And, we’re not even just talking about these clothes being expensive, necessarily.  How many of you wear a stretched out, faded, tired t-shirt when you have a perfectly good substitute sitting in your wardrobe, that probably cost you less than $25, yet, you never wear it because you don’t want it to get ruined.  Well, here’s a newsflash:  Everything you wear will eventually get ruined either by over wear, a stain, sweat or stretching.  It’s inevitable.  So, why don’t you at least enjoy wearing it as much as possible in the meantime?

The truth is that we don’t have to wear the best.  We can eat off of paper plates, we can pull on the same old jeans that look horrible and we can ooh and ah over a great dress that hangs in our closet collecting dust because we’re afraid to wear it.  No, we don’t have to wear anything wonderful, yet when we do we feel better.  So, why do we treat ourselves so poorly when we don’t have to?

When we dress ourselves well in nice things we say to the world we’re worth it.  There is something ballsy about thinking that much of ourselves and, unfortunately, in our culture it is frowned upon to be a self-sufficient person who has high self esteem.  It seems that if we have our life together and care for ourselves then we’re snobby or think we’re better than everyone else.  As crazy as it sounds, think about all the gossip you hear about people who actually take the time to give themselves some self-care.  “Who does she think she is?” is something a person who display signs of self worth may hear.  It takes a lot of confidence to feel secure and know we’re worth it, in addition to dealing with those who want to snicker about it.  So, what do we do?  Well, we can either not give a crap, realizing that the negative comments from others are plain jealousy and you caring for yourself a reminder to them how little they care about themselves, or we downgrade ourselves in order to blend and avoid judgment.  Sometimes it is just easier to be a pathetic, time starved, unkempt and disorderly victim with the rest of them, vs. having your look and your life be pulled together
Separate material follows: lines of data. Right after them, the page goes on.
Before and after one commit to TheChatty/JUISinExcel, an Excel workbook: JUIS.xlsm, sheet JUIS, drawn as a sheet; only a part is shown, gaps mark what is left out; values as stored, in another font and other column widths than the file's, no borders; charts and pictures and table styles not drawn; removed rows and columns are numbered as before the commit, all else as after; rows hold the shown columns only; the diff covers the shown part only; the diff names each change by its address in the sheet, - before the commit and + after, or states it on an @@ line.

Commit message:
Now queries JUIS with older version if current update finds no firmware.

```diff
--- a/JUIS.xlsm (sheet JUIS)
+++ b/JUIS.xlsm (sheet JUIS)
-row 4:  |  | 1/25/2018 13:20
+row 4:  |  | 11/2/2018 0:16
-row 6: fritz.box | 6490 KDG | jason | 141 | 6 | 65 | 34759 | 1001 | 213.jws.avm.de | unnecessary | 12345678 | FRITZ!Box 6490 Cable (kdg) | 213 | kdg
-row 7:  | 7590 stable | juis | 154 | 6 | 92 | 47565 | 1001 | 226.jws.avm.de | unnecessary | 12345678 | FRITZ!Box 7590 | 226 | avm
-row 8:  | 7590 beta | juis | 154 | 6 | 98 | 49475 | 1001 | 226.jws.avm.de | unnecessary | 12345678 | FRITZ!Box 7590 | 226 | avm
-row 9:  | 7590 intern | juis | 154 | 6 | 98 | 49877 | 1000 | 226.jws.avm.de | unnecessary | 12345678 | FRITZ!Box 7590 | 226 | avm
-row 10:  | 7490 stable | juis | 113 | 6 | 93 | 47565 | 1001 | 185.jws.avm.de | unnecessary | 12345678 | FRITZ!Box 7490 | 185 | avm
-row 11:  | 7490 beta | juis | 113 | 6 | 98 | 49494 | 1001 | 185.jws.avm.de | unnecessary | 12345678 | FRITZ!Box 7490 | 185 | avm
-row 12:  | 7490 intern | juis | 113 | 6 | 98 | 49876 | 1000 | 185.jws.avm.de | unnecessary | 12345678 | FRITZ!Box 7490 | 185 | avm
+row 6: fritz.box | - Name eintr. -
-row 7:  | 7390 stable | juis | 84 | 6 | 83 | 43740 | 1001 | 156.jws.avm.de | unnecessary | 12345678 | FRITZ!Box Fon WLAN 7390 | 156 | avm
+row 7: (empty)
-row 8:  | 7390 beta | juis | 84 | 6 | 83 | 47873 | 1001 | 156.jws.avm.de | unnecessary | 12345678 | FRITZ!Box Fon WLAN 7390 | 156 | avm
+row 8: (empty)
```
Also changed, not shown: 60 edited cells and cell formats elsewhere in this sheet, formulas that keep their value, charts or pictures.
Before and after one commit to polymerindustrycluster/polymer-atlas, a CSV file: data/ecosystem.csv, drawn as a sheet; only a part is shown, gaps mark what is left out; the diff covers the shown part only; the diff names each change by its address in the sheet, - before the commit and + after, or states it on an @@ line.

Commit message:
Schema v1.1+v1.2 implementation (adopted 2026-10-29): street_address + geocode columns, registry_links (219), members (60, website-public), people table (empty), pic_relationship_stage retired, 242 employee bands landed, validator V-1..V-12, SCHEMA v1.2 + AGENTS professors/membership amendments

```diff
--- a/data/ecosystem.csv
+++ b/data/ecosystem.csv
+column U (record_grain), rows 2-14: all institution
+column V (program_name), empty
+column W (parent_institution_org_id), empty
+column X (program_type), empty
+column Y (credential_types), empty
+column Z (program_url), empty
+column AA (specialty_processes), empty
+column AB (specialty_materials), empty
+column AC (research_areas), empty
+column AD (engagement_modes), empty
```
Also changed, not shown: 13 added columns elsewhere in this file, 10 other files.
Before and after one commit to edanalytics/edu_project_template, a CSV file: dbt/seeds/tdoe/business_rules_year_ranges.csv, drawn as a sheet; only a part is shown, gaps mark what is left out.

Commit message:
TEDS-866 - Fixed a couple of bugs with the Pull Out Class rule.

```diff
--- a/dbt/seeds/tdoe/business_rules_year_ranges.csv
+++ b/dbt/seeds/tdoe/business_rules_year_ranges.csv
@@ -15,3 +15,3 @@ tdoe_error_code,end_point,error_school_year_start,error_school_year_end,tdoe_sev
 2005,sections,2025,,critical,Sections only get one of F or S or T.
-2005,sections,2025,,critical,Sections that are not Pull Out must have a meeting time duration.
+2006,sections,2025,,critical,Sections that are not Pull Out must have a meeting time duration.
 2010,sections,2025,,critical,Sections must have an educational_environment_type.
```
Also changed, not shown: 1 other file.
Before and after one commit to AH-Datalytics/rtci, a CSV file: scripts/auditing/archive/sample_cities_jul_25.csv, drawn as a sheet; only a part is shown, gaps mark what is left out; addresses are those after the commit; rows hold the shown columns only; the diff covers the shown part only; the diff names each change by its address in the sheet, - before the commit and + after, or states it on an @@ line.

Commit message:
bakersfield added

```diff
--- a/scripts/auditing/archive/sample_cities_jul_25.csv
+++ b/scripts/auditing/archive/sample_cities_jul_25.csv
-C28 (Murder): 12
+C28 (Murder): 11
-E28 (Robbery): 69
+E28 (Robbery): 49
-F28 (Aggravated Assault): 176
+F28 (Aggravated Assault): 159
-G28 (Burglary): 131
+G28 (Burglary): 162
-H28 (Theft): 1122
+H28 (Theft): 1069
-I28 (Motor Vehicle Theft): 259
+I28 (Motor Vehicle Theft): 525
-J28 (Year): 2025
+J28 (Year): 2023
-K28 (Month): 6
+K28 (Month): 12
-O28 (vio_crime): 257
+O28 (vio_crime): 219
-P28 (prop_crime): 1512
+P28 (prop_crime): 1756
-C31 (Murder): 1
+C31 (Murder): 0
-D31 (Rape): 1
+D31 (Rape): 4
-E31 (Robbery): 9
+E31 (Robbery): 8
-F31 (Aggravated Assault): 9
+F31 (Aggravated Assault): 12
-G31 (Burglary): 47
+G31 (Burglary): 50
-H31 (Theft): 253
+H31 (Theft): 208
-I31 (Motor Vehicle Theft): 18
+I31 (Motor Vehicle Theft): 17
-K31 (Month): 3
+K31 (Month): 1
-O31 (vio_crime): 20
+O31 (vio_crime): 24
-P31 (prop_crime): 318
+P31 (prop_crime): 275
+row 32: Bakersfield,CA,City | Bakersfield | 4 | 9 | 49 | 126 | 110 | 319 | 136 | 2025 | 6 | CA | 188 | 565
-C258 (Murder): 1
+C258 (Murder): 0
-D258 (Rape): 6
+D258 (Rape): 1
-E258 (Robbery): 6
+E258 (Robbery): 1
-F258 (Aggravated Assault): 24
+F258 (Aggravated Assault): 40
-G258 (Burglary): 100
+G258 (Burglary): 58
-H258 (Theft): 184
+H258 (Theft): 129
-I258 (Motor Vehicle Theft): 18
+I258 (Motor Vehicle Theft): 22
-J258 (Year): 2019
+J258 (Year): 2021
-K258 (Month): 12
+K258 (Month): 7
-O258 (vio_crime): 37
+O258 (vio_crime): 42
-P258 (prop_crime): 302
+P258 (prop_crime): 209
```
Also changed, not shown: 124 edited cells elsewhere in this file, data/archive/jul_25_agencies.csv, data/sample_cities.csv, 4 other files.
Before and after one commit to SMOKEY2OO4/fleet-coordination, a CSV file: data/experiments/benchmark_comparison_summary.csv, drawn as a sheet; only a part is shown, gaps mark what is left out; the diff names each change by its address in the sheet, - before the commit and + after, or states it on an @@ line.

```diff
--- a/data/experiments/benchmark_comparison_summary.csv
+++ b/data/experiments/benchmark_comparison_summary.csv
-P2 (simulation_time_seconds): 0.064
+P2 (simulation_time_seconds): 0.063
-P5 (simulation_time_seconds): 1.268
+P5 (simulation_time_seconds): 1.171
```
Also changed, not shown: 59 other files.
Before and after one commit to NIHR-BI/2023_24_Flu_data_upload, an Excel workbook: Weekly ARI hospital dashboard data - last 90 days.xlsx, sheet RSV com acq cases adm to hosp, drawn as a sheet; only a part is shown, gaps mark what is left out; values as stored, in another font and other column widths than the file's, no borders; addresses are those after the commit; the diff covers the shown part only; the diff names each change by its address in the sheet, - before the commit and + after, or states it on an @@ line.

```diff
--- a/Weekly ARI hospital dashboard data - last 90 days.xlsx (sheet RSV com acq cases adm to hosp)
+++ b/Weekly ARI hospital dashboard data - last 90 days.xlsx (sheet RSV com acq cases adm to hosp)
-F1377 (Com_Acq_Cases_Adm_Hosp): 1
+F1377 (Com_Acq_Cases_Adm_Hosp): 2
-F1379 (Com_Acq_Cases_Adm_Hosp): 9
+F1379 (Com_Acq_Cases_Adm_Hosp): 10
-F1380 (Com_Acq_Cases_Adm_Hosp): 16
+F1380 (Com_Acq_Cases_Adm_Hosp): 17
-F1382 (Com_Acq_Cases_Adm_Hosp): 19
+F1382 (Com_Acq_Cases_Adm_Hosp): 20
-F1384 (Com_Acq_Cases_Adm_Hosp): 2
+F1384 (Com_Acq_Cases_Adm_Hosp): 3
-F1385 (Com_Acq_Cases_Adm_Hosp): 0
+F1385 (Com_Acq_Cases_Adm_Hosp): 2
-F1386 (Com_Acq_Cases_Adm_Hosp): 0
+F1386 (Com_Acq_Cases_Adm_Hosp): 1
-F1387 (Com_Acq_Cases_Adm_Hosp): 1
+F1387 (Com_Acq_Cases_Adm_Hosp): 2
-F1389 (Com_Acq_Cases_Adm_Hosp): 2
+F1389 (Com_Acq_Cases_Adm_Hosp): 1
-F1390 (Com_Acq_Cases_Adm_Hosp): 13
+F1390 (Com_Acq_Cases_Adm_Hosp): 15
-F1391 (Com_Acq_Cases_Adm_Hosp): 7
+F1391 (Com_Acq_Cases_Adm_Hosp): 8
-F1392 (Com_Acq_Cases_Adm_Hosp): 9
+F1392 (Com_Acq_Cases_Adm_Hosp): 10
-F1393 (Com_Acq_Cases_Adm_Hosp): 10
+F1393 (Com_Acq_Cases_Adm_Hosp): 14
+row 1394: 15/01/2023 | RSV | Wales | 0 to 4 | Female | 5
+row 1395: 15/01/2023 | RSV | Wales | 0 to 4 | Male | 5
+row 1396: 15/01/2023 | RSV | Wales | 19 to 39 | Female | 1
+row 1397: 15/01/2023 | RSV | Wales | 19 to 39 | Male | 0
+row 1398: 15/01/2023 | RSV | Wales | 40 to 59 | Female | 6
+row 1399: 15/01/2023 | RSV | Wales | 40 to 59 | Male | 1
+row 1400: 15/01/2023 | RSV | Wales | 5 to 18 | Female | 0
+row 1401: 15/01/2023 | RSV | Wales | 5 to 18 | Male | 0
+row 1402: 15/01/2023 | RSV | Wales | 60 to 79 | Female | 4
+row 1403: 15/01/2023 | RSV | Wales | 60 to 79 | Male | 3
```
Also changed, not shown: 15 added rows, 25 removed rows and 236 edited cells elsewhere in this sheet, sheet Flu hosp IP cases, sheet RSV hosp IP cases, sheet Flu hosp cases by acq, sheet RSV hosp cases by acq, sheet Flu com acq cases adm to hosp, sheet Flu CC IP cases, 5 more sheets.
Now, someone could argue that taking the time to fuss that much just isn’t on their radar screen, that they have better things to do than care about whether their socks match or their shirt is fresh.  Sure, we are time starved and, for some, fashion isn’t the main priority.  However, if it isn’t a priority for you then why do you have fabulous things in your closet in the first place?  If it doesn’t matter, why do you buy it?  The China Syndrome is a reflection of you staring back at yourself.  If you’re someone who stares longingly at things in your closet that you could be wearing but choose to downgrade all the time instead, know that this has more to do with your opinion of yourself, your values and your confidence, vs. it being about clothes.  There is a link between self worth and priorities when someone is okay with eating off of paper plates yet have perfectly good china waiting to be used.